Campbell Soup’s sales rose 13% in the most recent quarter, a phenomenon CEO Douglas Conant said was aided partly by strapped consumers embracing condensed soup as an inexpensive meal alternative, the Web site adage.com reported.
Kellogg Co.’s second-quarter sales climbed 11% to $3.3 billion, a rise CEO David Mackay told analysts was due to "a reduction [by consumers] in out-of-home consumption," the Web site said.
And General Mills, too, saw U.S. sales increase 14% in its most recent quarter, while Kraft Foods reported a second-quarter sales jump of 21% to $11.2 billion.
"The fact that people are eating at home more is certainly a positive," said CEO Irene Rosenfeld.
The average grocery bill has risen 5% from a year ago, according to the Food Marketing Institute, as consumers are increasingly trading eating out for eating in. Cheesecake Factory reported same-store sales were down 4% for the second quarter, and Ruby Tuesday reported same-store sales down 10% at company-run locations, adage.com reported.
But there’s a catch: Packaged-foods companies’ sales increases can also be credited to their hiking prices to offset swinging ingredient costs. And that’s taking a toll on profits. Despite its sales gains, General Mills’ first-quarter net income declined 4% due to commodity hedging. Some ingredient prices fell sharply during the quarter.
Tim Hammonds, FMI president, said consumers are eating at home more but are not showing a renewed interest in cooking, which is why a lot of products seeing the biggest bump are the easiest to prepare: cereal, sandwiches, ramen, and macaroni and cheese.

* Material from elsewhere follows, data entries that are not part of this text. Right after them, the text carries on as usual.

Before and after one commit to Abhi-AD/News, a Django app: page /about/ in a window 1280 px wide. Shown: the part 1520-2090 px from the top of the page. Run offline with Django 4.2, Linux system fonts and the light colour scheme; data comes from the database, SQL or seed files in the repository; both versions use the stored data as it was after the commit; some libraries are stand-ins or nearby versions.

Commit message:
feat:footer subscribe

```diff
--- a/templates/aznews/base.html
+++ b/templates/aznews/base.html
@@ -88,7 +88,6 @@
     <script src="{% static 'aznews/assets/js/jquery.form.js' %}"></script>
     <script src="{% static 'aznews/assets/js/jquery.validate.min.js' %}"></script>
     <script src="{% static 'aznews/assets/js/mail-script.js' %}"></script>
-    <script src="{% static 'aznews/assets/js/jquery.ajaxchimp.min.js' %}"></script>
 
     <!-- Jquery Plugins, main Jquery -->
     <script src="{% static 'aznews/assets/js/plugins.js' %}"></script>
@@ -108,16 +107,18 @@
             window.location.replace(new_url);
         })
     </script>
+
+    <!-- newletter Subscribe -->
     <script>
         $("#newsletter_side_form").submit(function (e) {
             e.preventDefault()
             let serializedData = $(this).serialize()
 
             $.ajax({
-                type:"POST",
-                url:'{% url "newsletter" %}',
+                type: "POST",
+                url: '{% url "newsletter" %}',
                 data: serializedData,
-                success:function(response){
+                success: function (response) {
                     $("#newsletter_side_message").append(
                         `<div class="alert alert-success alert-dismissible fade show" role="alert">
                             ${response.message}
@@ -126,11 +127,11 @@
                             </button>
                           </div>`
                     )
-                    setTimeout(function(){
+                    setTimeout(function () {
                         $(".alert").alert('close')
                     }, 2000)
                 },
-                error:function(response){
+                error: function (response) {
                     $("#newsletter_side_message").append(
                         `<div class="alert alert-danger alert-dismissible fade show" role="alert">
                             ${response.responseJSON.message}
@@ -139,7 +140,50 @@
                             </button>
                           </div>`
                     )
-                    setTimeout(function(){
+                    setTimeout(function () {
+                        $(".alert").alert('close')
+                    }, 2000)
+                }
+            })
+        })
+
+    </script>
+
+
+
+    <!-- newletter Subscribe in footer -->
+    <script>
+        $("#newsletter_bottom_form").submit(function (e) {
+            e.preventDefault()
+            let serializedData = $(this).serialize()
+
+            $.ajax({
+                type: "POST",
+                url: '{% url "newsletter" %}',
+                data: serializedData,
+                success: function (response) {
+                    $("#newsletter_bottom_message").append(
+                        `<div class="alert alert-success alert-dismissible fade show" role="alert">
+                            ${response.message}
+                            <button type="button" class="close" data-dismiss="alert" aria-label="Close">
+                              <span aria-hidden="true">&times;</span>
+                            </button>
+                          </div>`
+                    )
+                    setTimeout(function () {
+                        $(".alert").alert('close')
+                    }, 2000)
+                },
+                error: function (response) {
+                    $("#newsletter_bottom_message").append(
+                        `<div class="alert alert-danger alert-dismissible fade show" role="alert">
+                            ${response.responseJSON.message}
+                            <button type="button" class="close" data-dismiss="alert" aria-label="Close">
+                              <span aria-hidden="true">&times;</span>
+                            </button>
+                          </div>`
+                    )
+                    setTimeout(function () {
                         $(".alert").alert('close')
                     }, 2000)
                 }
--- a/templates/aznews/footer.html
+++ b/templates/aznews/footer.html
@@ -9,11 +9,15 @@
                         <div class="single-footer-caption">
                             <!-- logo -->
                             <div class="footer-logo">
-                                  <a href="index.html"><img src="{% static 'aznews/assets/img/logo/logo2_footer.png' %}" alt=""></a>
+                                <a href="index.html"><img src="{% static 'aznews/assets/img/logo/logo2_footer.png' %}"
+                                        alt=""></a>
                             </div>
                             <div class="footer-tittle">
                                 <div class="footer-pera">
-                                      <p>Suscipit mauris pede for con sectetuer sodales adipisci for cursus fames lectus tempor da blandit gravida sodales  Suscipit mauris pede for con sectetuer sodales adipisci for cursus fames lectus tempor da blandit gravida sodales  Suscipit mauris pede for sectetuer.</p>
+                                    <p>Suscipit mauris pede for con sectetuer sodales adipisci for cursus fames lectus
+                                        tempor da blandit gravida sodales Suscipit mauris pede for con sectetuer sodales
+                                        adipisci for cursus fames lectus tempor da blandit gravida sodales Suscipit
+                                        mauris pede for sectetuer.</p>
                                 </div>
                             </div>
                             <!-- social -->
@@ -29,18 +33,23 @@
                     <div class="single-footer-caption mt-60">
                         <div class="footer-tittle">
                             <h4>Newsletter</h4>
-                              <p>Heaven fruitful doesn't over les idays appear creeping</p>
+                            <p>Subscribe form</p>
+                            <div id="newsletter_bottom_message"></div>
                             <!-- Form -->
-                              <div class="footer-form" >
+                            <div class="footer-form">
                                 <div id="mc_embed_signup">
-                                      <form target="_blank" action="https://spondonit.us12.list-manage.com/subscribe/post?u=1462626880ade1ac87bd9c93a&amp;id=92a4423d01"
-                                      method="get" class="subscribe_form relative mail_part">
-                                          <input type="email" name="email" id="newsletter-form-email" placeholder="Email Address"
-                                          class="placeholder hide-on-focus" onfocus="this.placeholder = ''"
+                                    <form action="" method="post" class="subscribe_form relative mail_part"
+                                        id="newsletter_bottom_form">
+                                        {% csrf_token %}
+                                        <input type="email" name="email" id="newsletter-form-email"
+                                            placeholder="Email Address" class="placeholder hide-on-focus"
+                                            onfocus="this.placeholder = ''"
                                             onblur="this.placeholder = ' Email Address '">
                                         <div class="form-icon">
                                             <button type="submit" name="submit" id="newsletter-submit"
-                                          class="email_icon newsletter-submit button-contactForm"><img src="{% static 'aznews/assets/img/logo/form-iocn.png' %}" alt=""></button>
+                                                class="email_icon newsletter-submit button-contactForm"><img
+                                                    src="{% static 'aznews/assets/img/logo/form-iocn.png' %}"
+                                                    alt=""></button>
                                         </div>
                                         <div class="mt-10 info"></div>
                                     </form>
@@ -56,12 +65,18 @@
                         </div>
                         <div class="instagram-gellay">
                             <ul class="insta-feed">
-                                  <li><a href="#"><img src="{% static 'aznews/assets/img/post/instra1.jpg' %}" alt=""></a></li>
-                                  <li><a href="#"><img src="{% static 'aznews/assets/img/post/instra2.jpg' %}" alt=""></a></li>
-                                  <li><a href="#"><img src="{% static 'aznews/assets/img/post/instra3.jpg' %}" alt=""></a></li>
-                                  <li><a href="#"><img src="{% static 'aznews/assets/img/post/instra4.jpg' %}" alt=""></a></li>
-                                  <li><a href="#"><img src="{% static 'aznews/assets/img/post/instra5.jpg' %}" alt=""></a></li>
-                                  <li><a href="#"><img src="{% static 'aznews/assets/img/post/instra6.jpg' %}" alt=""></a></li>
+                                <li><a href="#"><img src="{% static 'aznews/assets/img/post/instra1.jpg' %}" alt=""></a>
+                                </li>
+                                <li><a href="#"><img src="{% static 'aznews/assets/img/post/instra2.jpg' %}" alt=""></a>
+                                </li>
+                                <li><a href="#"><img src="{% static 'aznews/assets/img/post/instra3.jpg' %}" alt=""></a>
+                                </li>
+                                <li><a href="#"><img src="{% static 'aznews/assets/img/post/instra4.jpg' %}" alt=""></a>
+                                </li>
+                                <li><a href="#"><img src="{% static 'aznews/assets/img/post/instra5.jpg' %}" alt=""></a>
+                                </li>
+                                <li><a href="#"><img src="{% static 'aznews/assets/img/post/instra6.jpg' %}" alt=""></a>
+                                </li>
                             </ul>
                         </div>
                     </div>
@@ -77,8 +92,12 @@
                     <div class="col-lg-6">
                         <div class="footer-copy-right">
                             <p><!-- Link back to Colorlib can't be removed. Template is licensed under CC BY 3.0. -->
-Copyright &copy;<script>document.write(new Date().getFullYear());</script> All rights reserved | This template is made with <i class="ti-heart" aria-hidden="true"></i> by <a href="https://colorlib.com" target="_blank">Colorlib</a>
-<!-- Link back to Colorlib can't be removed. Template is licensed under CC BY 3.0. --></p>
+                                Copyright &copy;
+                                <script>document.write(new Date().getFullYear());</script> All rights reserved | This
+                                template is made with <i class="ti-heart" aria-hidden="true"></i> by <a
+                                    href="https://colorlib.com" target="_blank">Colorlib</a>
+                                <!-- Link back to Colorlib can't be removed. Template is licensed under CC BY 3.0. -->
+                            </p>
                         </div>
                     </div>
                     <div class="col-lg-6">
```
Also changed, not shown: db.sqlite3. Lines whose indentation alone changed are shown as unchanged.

Sales of Maruchan Ramen noodles are up across the board, adage.com reported. "It’s because of the economy," said VP-Marketing Rick Kester. "The same thing happened in the [recessions of] the ’70s and ’80s," despite the company’s spending only "a couple of million dollars" on marketing each year.